What you have to do | How many lines in the data below include the word "QFrame"? State the number alone.

(Data excerpts begins)

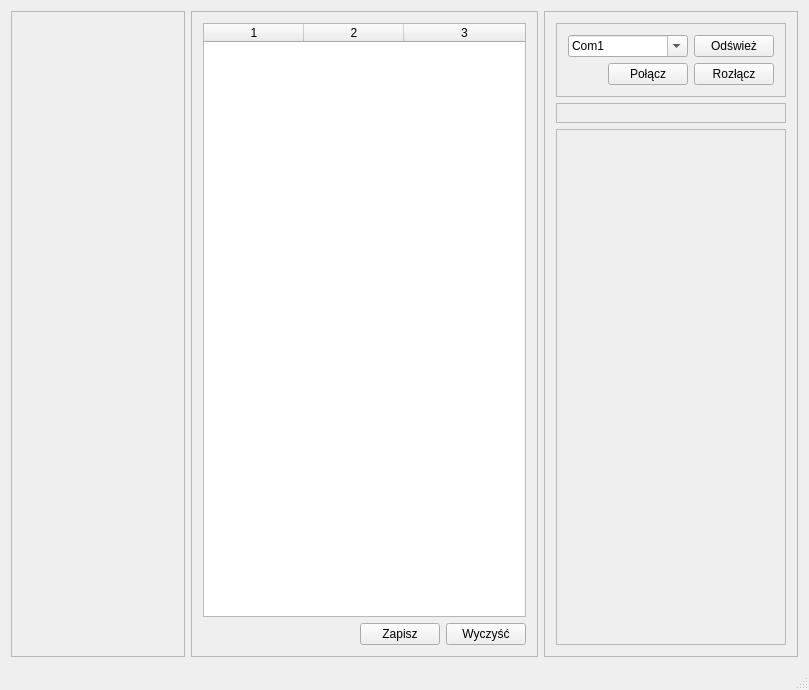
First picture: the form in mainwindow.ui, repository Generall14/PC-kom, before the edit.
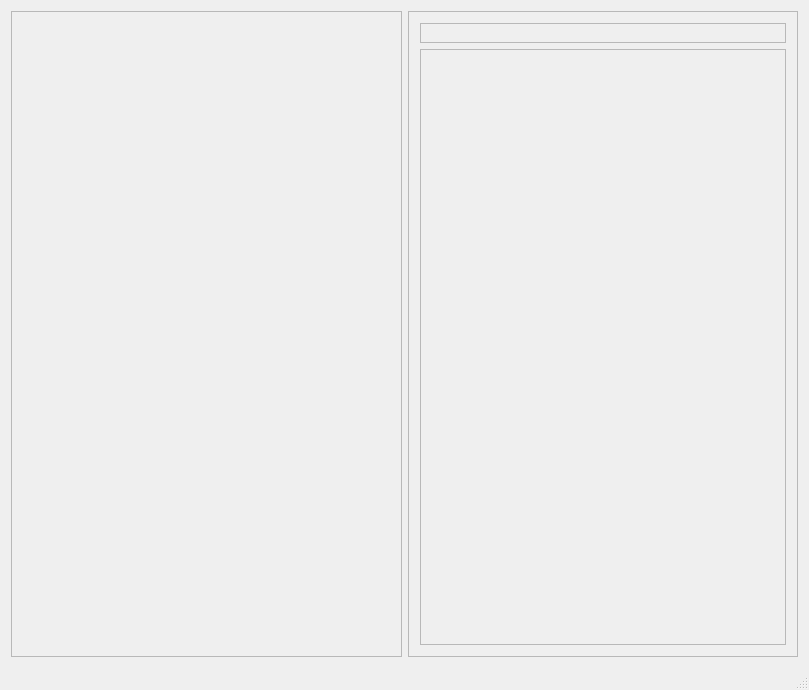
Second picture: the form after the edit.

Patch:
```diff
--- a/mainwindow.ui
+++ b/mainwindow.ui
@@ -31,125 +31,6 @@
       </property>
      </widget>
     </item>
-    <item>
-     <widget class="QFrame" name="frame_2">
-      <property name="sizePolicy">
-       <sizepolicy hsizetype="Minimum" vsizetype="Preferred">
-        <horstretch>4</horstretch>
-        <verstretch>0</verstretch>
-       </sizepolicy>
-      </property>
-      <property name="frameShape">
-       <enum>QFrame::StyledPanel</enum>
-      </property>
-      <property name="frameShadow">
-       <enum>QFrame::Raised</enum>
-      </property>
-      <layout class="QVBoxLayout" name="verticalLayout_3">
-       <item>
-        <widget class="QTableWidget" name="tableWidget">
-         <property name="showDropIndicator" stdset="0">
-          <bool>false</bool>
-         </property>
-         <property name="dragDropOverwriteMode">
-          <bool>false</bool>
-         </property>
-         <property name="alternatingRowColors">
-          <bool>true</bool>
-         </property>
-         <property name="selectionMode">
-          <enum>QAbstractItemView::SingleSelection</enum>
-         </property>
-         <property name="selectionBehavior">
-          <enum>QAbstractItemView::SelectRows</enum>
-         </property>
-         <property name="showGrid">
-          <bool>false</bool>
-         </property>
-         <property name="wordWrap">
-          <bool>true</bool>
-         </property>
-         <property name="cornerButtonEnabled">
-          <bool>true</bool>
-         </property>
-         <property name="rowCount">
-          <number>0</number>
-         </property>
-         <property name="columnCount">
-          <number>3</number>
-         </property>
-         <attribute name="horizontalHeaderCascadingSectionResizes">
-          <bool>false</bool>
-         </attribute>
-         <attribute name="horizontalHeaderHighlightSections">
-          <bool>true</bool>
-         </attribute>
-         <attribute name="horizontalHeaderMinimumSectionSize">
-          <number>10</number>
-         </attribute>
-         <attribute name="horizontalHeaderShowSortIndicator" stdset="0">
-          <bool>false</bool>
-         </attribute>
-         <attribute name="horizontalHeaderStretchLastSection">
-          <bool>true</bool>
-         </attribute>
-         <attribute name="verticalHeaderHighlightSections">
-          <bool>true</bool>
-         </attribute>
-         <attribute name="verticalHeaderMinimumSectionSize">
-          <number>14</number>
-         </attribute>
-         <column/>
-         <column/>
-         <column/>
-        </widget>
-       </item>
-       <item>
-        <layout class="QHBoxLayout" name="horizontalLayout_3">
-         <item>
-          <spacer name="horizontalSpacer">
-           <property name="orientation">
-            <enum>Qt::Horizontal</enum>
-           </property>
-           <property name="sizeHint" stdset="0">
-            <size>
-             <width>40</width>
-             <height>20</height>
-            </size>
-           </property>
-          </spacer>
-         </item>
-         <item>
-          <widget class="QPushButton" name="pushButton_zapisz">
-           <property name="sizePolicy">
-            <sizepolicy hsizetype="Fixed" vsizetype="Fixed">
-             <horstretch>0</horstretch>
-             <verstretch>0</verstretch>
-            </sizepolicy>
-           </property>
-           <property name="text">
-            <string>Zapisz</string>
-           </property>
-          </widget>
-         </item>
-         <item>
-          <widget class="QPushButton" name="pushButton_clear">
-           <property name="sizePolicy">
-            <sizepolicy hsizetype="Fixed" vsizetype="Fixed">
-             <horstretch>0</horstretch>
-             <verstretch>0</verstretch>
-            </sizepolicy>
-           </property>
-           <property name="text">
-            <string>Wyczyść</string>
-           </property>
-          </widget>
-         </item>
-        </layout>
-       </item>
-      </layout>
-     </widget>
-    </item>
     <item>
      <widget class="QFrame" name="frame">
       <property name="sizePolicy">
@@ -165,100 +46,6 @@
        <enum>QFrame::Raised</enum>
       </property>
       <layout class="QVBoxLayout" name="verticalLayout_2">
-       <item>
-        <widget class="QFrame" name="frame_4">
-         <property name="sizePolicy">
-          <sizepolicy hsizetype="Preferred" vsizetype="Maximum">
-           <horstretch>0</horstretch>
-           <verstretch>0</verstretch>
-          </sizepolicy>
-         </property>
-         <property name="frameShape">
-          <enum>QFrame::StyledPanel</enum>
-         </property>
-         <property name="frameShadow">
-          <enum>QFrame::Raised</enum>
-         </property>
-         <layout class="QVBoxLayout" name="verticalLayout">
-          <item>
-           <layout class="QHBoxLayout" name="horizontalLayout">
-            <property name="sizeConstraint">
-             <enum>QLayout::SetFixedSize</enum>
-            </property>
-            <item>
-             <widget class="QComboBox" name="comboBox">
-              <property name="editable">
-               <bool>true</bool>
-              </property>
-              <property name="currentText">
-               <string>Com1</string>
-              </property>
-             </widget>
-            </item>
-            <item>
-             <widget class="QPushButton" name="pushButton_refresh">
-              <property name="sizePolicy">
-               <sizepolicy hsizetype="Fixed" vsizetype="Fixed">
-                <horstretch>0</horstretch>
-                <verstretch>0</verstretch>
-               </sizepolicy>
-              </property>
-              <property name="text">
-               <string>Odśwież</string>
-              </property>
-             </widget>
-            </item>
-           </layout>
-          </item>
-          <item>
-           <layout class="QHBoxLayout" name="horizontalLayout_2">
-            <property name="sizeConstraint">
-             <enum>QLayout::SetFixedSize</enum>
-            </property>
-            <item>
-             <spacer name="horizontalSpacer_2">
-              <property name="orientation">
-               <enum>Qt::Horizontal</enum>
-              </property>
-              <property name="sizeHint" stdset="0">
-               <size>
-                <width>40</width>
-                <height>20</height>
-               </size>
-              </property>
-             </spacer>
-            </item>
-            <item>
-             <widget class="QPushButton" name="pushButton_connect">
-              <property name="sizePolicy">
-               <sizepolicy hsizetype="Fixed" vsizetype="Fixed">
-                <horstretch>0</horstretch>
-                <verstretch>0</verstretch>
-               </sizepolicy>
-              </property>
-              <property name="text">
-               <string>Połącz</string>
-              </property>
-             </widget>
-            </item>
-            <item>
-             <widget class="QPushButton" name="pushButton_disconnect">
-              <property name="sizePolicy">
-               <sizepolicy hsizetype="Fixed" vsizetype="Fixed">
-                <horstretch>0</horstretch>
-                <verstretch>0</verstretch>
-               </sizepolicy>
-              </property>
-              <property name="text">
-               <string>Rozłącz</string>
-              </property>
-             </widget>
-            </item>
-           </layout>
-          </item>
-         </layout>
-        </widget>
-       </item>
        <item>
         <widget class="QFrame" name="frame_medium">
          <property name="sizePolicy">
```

(Data excerpts ends)

Exercise answer | 9